_WHAT YOU SHOULD DO_
Each line of the records below that holds "party" should be copied out.

─── EXCERPTED DATA

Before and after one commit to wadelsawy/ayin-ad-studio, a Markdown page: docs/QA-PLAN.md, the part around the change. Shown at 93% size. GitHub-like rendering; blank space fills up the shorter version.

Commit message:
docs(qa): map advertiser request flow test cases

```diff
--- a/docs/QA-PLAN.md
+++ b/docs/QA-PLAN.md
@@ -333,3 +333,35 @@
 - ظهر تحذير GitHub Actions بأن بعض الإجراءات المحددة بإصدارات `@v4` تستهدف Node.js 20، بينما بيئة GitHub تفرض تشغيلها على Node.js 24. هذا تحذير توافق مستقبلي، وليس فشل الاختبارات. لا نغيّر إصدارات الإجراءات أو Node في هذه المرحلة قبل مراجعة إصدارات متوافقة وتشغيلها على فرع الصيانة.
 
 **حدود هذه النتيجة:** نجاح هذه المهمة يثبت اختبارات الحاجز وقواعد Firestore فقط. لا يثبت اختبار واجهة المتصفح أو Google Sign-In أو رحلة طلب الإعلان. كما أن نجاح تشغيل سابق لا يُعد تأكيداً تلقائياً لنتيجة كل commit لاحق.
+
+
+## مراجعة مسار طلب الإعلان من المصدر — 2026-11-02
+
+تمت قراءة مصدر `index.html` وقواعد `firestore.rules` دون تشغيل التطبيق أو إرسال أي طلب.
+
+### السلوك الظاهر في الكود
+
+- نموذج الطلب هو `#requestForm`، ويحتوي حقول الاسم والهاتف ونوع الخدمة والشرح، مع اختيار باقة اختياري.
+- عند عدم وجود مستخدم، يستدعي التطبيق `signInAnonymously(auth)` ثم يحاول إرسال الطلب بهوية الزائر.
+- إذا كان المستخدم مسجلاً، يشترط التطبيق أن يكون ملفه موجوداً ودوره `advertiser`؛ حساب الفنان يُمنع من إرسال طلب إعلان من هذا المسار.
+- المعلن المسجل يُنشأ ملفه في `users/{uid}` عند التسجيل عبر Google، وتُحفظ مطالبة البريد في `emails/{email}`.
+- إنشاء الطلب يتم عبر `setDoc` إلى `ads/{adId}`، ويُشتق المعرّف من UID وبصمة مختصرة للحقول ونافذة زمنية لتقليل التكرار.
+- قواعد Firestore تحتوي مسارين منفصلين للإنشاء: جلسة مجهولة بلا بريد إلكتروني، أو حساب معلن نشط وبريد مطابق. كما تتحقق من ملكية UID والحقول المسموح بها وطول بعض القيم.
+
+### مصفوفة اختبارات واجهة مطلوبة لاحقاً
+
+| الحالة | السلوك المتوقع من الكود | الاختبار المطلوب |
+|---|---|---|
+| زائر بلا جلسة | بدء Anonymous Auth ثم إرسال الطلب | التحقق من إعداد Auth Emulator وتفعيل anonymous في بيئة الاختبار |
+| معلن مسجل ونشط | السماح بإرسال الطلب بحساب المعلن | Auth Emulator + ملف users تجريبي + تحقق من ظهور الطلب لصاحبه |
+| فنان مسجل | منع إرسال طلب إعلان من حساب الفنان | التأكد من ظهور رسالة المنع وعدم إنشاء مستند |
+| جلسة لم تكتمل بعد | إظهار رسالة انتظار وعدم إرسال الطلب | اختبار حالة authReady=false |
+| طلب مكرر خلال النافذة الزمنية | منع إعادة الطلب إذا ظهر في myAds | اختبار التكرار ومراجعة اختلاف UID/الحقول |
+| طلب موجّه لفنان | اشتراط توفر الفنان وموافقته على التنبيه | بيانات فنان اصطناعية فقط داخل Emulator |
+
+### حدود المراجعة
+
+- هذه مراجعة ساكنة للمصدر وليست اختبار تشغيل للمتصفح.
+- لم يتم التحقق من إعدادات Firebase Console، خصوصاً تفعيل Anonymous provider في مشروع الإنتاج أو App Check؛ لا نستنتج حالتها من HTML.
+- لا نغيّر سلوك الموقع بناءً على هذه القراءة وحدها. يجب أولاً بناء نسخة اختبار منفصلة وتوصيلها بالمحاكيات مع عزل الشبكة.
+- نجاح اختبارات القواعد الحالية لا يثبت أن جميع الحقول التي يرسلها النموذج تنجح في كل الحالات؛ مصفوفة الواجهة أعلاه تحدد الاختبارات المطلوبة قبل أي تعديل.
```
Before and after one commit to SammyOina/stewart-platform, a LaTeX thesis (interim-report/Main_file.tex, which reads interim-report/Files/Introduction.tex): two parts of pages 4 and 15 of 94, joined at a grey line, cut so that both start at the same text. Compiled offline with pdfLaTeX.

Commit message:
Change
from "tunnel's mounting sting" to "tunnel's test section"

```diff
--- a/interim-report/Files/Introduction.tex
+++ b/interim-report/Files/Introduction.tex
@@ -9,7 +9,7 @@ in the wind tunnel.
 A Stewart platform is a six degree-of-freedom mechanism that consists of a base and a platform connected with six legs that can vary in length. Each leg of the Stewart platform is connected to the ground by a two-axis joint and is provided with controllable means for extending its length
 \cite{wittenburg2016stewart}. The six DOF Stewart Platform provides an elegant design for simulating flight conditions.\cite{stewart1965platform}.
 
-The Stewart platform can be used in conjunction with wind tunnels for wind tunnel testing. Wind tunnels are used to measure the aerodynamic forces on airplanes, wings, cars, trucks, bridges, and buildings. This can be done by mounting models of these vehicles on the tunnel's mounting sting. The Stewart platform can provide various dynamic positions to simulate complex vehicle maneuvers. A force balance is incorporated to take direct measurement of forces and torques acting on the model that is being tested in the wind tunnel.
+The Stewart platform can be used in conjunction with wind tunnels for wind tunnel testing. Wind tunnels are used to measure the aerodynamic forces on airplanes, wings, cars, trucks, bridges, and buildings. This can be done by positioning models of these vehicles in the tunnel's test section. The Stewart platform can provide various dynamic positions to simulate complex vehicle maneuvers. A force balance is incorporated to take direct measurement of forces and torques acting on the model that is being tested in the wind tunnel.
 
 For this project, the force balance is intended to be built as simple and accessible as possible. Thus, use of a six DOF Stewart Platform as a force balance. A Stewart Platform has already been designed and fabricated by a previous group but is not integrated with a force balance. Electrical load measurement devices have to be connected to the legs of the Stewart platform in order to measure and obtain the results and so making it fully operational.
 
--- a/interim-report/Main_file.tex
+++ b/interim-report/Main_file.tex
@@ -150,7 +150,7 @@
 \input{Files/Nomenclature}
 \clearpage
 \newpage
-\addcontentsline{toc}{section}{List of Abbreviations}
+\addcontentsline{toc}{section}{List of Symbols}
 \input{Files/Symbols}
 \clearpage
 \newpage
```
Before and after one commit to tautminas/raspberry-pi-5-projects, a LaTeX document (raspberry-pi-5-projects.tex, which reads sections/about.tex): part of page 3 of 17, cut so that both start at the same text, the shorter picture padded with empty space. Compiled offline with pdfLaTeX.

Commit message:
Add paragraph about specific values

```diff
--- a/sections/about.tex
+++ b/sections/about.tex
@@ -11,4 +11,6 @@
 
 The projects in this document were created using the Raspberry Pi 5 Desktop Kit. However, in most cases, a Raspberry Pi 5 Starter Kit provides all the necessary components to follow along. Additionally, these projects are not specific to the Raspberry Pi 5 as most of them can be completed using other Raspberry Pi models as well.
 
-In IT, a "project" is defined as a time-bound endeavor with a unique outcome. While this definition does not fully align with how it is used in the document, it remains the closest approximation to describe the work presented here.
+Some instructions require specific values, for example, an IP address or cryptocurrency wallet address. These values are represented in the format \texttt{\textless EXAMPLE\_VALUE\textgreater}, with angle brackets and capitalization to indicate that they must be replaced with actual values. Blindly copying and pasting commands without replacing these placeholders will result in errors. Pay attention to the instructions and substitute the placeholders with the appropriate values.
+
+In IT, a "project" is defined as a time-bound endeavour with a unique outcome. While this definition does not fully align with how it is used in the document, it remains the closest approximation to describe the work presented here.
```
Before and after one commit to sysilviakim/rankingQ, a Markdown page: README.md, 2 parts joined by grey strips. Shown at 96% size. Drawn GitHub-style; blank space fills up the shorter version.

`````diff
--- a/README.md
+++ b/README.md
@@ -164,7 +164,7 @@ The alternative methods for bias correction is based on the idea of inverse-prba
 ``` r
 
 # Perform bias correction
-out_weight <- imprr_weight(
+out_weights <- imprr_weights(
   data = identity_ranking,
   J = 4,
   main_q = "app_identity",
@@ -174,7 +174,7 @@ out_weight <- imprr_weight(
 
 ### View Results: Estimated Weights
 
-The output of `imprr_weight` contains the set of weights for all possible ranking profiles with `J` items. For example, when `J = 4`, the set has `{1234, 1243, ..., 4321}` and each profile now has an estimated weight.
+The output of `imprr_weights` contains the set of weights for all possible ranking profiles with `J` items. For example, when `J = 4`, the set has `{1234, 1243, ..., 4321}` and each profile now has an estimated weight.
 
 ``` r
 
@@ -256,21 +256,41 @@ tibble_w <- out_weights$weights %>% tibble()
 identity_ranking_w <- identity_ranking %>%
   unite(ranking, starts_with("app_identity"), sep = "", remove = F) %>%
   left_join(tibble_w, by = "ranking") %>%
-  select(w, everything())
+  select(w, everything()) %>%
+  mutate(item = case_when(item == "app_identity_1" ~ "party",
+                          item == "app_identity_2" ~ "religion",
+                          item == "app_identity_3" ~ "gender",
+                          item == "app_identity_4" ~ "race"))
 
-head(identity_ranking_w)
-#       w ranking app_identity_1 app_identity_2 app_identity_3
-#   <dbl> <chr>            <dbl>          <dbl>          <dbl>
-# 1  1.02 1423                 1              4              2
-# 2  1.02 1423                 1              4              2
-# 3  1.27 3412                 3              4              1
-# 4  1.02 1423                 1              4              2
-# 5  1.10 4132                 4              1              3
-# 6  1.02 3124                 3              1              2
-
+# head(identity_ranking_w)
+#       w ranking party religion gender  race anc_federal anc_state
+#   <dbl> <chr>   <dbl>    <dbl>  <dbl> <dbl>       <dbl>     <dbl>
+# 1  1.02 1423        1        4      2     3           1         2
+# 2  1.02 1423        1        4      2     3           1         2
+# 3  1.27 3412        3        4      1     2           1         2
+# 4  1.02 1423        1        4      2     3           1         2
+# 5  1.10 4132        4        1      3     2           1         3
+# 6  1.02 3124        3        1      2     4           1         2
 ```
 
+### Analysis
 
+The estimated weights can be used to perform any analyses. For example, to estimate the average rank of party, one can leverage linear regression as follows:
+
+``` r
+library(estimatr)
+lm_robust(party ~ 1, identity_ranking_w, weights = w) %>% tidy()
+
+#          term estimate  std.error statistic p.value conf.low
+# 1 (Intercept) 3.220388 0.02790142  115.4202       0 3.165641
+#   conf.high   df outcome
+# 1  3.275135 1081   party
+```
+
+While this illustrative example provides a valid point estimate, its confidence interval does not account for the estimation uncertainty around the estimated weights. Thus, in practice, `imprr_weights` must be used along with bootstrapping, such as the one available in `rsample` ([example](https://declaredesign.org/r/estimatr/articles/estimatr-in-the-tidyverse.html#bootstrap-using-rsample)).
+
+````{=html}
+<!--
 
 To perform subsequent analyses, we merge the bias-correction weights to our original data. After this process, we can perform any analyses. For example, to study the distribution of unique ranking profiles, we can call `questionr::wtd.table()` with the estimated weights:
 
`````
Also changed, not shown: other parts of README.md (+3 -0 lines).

──────

_RESPONSE FOR THIS EXERCISE_
+  mutate(item = case_when(item == "app_identity_1" ~ "party",
+#       w ranking party religion gender  race anc_federal anc_state
+The estimated weights can be used to perform any analyses. For example, to estimate the average rank of party, one can leverage linear regression as follows:
+lm_robust(party ~ 1, identity_ranking_w, weights = w) %>% tidy()
+# 1  3.275135 1081   party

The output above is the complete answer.